#### REQUIRED WORK:
Please repeat the records below exactly, from the first line through the line containing "background-color: var(--whiteColor);", and nothing more.
((
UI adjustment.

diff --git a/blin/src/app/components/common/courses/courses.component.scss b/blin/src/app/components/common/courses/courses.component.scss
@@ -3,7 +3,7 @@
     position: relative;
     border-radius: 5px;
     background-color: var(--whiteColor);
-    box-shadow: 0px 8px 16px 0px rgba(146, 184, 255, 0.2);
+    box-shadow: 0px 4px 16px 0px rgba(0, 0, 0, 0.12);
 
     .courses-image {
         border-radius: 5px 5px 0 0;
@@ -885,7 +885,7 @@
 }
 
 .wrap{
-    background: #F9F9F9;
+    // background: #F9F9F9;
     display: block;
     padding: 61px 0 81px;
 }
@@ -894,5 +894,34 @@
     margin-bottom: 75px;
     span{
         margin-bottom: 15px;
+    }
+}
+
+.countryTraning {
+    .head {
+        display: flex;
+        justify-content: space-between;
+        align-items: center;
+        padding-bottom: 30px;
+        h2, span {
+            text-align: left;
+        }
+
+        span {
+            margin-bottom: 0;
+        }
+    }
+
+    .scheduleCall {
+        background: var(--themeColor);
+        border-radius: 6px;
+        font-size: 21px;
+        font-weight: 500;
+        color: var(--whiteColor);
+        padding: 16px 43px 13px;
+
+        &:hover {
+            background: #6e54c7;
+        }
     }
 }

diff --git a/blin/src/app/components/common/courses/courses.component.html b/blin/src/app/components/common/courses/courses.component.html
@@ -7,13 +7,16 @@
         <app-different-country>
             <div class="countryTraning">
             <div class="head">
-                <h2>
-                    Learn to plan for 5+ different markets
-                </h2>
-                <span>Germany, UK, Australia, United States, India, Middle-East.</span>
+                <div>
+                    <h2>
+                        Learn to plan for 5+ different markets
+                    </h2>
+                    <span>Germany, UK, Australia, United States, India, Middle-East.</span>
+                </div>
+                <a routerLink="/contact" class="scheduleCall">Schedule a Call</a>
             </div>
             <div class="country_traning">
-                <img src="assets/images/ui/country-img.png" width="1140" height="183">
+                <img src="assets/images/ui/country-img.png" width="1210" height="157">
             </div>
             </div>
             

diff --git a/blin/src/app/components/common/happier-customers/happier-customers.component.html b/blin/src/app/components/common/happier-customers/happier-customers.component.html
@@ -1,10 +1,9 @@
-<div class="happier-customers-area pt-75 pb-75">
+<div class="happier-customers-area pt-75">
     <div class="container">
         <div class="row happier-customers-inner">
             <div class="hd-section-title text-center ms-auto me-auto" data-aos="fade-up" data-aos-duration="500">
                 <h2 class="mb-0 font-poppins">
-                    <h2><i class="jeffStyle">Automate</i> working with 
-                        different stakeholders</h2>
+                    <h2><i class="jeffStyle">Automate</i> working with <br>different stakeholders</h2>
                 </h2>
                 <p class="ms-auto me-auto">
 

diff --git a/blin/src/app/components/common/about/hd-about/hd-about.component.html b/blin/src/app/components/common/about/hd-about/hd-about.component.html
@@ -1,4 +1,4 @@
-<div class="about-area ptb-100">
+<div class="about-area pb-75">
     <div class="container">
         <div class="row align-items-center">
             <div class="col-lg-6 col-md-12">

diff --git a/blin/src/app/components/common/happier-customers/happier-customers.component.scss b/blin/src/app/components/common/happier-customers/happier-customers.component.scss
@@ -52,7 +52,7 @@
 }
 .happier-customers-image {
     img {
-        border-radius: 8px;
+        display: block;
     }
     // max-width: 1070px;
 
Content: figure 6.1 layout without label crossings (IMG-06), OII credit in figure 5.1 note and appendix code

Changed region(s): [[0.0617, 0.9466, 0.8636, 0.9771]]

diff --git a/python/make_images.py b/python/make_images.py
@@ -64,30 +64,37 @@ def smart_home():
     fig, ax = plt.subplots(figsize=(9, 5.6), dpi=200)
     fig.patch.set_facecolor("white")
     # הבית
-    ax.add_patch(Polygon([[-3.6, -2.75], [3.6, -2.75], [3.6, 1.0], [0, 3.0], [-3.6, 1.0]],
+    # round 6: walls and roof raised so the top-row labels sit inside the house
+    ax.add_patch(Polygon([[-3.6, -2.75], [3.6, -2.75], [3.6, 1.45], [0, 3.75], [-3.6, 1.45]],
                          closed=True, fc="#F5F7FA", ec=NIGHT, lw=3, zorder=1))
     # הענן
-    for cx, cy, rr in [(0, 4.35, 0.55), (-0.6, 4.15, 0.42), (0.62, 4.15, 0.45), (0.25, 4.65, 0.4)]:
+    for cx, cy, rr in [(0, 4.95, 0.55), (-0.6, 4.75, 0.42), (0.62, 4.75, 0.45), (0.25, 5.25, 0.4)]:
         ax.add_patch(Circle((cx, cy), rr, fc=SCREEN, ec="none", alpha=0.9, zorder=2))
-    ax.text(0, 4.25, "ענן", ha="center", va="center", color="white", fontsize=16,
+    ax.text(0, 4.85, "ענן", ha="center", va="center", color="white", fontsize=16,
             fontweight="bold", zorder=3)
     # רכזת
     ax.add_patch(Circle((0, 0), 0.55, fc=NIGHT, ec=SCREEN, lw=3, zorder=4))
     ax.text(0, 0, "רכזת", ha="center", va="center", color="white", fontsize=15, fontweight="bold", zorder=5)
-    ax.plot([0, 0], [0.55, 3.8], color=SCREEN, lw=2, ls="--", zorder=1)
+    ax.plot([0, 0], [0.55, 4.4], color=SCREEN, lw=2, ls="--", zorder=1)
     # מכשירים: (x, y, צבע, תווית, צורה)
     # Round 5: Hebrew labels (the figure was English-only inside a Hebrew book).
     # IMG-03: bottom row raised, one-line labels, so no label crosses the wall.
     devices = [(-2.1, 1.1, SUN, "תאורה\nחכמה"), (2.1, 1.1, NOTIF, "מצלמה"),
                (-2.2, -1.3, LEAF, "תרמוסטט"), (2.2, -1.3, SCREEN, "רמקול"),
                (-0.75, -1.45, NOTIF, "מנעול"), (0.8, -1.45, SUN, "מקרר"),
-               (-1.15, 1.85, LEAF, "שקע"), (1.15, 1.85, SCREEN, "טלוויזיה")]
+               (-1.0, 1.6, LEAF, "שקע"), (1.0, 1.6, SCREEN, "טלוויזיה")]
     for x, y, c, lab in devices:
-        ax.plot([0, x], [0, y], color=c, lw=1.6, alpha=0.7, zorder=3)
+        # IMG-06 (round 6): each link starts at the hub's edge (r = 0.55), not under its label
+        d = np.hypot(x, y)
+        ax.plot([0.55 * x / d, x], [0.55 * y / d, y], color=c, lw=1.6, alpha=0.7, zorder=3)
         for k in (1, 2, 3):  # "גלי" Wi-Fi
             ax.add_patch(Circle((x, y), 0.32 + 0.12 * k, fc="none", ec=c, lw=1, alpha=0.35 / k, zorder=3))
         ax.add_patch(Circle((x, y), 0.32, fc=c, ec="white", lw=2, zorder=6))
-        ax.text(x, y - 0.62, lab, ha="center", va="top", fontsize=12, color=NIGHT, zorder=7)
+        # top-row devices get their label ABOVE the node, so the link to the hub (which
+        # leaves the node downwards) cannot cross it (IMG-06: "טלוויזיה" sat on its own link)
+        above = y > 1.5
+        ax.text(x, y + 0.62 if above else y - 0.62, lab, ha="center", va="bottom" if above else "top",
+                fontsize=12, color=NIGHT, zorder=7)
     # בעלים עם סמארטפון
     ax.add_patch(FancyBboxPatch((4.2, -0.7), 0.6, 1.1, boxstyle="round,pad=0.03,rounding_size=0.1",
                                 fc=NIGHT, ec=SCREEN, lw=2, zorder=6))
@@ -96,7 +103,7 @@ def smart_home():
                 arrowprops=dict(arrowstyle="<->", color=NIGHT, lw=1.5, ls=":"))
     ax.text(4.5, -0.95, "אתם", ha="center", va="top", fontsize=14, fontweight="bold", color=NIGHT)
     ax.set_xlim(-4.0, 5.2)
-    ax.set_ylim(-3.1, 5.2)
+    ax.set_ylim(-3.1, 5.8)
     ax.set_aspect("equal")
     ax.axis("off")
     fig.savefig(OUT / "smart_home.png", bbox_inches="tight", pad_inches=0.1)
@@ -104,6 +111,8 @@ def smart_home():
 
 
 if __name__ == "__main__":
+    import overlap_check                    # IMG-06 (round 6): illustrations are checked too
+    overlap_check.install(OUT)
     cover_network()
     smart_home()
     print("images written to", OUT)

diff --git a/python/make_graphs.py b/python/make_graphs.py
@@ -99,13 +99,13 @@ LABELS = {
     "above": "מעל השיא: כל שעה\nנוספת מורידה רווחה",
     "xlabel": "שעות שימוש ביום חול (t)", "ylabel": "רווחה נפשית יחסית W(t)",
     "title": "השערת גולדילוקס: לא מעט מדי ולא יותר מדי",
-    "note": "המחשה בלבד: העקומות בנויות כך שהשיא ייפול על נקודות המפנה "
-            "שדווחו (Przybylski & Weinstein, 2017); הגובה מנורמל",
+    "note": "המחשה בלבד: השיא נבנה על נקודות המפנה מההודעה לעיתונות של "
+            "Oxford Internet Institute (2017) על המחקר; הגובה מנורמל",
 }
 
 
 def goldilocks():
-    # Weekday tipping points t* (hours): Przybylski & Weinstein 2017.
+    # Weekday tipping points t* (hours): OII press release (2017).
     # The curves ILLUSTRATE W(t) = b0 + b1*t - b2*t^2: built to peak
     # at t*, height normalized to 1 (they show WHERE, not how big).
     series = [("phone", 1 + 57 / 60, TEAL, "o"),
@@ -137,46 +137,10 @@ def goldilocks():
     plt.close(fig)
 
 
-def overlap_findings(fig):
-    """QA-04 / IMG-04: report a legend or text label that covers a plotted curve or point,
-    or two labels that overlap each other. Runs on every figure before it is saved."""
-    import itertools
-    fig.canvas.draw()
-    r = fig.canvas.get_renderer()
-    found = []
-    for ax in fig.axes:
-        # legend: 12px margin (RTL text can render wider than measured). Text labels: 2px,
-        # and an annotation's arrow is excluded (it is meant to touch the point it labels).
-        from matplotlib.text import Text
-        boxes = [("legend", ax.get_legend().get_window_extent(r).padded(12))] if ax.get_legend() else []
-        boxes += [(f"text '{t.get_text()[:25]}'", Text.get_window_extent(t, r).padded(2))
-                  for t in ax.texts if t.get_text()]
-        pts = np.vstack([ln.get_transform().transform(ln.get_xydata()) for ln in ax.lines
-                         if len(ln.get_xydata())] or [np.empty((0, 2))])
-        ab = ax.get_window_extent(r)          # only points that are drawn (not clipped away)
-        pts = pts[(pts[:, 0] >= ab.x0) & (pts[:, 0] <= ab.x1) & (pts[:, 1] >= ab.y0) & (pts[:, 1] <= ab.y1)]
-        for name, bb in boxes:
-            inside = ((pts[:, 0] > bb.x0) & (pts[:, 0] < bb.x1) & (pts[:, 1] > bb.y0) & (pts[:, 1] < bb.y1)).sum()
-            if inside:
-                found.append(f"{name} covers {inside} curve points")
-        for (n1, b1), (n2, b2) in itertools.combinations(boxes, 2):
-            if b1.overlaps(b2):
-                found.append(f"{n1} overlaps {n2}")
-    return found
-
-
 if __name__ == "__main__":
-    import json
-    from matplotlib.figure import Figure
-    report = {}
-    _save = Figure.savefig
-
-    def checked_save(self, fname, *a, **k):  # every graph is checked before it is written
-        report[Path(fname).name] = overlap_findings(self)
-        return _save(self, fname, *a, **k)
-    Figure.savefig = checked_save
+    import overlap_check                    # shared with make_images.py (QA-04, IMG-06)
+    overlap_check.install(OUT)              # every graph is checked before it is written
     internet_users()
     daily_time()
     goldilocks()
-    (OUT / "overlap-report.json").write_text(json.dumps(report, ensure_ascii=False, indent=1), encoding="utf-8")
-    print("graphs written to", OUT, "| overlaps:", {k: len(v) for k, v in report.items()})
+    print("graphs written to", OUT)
))
#### WRITTEN REPLY:
UI adjustment.

diff --git a/blin/src/app/components/common/courses/courses.component.scss b/blin/src/app/components/common/courses/courses.component.scss
@@ -3,7 +3,7 @@
     position: relative;
     border-radius: 5px;
     background-color: var(--whiteColor);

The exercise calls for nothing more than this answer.